- CBN Says Banks Becoming Less Resilient, Retains key Rates
The Monetary Policy Committee of the Central Bank of Nigeria on Tuesday said that the adverse macroeconomic environment, which had led to massive job losses and declining profitability, was making the banking sector less resilient.
The CBN Governor, Mr. Godwin Emefiele, stated the position of the committee while addressing journalists shortly after the two-day MPC meeting held at the headquarters of the apex bank in Abuja.
The governor, who read the communique issued at the end of the meeting, said the committee specifically expressed concern about the rising non-performing loan portfolio and declining asset quality in the banking sector.
He said the committee called on the CBN to work with Deposit Money Banks to quickly address the rising NPLs, declining asset quality, credit concentration and high foreign exchange exposures.
Out of the N18.53tn total loan portfolio of the DMBs operating in the country as of the end of last year, about N1.85tn or 10 per cent of the amount had become non-performing loans based on statistics released by the Nigerian Deposit Insurance Corporation last month.
This is above the five per cent regulatory threshold for the sector as stipulated by the CBN.
The CBN governor said, “On the outlook for financial stability, the committee noted that the banking sector was becoming less resilient as a result of the adverse macroeconomic environment.
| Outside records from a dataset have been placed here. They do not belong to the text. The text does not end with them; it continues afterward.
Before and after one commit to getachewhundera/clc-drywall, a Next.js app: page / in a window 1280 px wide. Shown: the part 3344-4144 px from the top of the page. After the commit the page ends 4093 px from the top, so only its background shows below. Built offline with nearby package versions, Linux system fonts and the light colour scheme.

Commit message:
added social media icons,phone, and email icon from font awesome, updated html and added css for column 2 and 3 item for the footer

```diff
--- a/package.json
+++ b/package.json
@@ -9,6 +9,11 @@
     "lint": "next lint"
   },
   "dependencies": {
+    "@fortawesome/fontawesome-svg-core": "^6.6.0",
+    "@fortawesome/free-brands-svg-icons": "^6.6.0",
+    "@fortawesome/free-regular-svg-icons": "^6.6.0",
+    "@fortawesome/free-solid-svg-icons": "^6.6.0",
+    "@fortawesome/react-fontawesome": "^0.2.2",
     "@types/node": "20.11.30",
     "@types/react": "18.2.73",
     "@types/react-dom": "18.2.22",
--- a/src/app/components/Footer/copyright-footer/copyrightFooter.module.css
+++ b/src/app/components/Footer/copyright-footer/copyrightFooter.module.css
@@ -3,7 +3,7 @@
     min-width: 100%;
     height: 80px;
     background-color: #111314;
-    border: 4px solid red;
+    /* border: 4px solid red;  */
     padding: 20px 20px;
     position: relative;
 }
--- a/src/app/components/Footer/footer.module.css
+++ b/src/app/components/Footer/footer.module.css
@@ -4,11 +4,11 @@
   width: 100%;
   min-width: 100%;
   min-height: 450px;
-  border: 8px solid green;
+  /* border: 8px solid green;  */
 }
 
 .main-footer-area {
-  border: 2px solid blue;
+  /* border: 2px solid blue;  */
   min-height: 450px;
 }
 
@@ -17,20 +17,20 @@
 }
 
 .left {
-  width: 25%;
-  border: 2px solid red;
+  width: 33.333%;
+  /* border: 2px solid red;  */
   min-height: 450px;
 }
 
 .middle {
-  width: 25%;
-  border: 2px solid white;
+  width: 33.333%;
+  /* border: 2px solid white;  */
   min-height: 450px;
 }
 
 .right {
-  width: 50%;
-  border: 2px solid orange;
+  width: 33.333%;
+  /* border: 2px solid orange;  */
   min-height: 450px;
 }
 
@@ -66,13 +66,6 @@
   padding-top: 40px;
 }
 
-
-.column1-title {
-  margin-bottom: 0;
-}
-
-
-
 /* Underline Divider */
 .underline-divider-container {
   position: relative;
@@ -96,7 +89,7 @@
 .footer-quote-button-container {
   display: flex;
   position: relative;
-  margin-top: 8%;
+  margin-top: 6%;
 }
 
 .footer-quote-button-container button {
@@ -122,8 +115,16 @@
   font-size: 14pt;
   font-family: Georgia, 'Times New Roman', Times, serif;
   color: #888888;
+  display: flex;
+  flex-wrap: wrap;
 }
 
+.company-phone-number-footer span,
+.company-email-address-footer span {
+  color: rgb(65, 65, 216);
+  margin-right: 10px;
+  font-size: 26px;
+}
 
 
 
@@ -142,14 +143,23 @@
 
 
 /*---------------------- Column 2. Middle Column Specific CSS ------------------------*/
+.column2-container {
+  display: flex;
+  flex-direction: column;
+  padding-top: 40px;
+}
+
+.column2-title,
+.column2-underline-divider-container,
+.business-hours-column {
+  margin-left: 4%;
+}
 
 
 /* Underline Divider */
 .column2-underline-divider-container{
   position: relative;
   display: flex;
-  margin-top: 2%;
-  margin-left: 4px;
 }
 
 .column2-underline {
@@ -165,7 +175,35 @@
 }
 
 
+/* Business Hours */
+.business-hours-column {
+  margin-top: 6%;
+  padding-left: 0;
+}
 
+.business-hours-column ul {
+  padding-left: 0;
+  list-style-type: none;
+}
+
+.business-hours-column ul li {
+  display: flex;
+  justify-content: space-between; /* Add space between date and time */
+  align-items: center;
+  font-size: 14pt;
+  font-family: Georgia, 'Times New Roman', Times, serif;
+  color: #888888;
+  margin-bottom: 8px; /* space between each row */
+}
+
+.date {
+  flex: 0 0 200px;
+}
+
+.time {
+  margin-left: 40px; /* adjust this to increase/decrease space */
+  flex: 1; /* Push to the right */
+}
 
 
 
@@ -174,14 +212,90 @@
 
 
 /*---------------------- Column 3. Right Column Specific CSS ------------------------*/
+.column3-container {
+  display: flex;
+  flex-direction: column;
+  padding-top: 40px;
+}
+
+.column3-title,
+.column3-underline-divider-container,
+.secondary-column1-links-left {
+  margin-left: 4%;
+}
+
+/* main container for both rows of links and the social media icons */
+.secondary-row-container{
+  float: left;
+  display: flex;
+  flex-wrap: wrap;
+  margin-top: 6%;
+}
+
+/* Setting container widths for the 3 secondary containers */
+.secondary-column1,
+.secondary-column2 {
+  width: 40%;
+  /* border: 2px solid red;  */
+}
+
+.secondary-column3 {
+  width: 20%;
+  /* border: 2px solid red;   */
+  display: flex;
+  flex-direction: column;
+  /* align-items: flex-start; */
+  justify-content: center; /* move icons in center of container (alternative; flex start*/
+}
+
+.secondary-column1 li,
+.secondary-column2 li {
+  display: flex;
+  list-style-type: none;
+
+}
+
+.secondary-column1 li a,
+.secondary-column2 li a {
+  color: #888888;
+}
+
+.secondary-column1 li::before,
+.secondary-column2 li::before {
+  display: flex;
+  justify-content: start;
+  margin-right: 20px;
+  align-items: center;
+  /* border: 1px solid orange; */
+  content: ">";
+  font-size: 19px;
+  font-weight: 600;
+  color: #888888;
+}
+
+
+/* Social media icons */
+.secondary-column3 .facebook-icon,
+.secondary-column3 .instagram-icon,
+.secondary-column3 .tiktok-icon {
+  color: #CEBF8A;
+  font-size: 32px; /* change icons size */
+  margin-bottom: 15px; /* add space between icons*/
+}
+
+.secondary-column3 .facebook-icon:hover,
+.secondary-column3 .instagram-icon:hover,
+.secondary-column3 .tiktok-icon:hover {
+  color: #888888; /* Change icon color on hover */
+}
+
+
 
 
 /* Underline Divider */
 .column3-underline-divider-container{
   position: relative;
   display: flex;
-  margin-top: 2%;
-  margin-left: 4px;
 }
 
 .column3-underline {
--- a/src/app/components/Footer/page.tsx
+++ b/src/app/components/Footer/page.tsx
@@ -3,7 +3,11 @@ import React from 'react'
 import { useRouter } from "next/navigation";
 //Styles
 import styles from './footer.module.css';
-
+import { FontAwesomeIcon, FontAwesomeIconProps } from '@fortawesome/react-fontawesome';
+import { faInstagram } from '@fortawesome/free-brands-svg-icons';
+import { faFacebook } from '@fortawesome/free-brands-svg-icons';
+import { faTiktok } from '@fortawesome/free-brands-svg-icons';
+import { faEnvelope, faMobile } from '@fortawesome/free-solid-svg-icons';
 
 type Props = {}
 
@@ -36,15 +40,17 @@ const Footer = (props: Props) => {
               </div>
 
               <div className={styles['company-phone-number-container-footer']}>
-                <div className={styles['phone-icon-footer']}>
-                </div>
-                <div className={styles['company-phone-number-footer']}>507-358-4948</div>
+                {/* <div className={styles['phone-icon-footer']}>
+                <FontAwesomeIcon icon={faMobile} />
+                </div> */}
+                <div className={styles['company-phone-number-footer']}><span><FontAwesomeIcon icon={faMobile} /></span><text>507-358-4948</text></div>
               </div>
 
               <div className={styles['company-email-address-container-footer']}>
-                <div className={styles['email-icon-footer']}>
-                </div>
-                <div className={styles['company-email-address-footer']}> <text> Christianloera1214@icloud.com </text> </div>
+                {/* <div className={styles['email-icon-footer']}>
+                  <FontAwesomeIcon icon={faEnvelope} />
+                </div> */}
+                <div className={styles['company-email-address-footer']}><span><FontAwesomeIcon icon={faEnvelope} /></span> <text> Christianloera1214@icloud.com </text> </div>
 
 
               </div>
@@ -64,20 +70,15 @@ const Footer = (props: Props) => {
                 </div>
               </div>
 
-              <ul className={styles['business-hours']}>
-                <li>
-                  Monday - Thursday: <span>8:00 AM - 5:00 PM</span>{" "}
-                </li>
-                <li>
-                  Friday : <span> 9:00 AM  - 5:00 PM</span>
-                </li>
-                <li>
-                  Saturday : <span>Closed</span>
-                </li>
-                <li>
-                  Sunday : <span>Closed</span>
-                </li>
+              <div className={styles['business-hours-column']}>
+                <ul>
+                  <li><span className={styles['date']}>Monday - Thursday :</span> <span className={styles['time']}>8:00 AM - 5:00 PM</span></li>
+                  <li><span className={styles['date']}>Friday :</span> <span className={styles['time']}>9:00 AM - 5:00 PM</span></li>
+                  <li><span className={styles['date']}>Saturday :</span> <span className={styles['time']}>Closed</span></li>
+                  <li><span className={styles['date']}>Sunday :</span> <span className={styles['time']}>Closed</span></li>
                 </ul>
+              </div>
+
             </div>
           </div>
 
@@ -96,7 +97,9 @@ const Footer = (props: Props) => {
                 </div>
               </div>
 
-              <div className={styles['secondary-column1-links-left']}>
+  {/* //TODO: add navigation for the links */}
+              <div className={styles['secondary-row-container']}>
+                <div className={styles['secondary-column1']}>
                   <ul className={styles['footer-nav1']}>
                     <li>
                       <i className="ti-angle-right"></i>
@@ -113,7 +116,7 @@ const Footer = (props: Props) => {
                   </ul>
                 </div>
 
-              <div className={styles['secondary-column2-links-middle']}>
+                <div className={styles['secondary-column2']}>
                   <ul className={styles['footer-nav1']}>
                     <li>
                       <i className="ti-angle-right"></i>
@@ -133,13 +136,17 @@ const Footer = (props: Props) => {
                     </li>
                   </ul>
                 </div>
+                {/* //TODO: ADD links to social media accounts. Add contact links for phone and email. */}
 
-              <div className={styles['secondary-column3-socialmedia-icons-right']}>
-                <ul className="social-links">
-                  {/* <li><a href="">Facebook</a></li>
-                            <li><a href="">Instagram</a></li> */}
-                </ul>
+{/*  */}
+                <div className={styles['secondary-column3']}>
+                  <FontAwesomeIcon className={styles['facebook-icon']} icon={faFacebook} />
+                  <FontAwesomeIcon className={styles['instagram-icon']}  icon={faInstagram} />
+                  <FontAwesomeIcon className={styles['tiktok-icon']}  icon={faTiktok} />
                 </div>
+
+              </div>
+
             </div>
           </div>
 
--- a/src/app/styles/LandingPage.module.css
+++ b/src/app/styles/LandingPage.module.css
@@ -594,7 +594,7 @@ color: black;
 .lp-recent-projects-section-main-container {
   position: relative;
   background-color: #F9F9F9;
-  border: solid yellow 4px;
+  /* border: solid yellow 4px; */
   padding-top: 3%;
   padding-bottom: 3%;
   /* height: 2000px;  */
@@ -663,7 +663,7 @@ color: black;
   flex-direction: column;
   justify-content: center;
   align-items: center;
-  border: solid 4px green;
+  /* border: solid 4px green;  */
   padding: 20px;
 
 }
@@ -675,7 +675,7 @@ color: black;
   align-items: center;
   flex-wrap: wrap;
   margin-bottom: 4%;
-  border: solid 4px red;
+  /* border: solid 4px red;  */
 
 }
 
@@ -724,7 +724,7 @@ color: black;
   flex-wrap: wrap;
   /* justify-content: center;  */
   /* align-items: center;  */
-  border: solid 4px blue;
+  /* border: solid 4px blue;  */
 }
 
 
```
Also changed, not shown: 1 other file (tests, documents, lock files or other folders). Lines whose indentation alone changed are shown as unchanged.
Nevertheless, the MPC reiterated its resolve to continue to pursue financial system stability.
“To this end, the committee enjoined the management of the bank (CBN) to work with the DMBs to promptly address the rising NPLs, declining asset quality, credit concentration and high foreign exchange exposures.”
Emefiele stated that the MPC also agreed to retain the Monetary Policy Rate at 14 per cent, noting that out of the 10 members who attended the meeting, nine voted to retain the rate, while one voted for an increase in the MPR.
He also said the committee retained other monetary policy parameters such as the Cash Reserves Ratio at 22.5 per cent; Liquidity Ratio at 30 per cent; and the Asymmetric Corridor at 200 basis points.
In arriving at these decisions, Emefiele explained that the committee considered the arguments of whether to further tighten, retain or loosen the rates.
From the standpoint of monetary tightening, the governor said the argument in support of this was strong and persuasive.
For instance, he said those in favour of tightening based their arguments on the conviction that the real interest rate remained negative, the upper reference band for inflation remained substantially breached and there was elevated demand pressure in the foreign exchange market.
The apex bank boss said, “The reality of sustained pressures on prices (consumer prices and the naira exchange rate) cannot be ignored, given the bank’s (CBN) primary mandate of price stability.
“However, tightening at this time would portray the bank as being insensitive to growth. Also, the Deposit Money Banks may easily reprice their assets, which would undermine financial stability.
“Besides, the committee noted the need to create binding restrictions on growth in narrow money and structural liquidity, and the imperative of macroeconomic stability to achieving price stability conducive to growth.”
On the argument for loosening, Emefiele noted that while the benefits of this would be in tandem with the needs of fiscal policy to restart growth, the MPC, however, noted that loosening would exacerbate inflationary pressures, worsen the exchange rate and further pull the real interest rate into negative territory.
He stated, “The counterfactual arguments against loosening was anchored on the upward trending month-on-month inflation and its impact on the exchange rate. Loosening would thus worsen the already negative real interest rate, widen the interest rate spread and reverse the positive outlook for the current account.
“Since interest rates are sticky downwards, loosening may not necessarily transmit into lower retail lending rates.”
The governor added that the CBN was optimistic that with the recent interventions in the foreign exchange market, where over $1.5bn had been released in the last three weeks, the difference between the official and parallel market rates would be further narrowed.
When asked if the CBN could sustain the recent interventions, Emefiele said that those who doubted the ability of the bank to take decisions and implement them were taking a great risk.
He noted that with the nations’ foreign reserves increasing to about $31bn, currency speculators would begin to suffer huge financial losses.
The CBN boss said, “Our reserves, as I speak to you now, is still trending upward and are almost at $31bn; and the fact that we have done this consistently for four to five weeks should tell everybody and those who doubt the strength of the central bank sustaining this policy that they are taking a risk and they will lose in this bid to want to place a wrong bet on the direction that we are going.
“The direction is that there is a determination to see to the convergence of those rates and with what we have seen so far, we are very optimistic that those (forex) rates will converge and all the elements in the foreign exchange market will begin to go down.”
He said the committee noted the consecutive positive contribution of agriculture to the Gross Domestic Product, adding that if properly implemented, the newly released Economic Recovery and Growth Plan as well as innovative and growth-stimulating sectoral policies would take the economy back to the path of growth.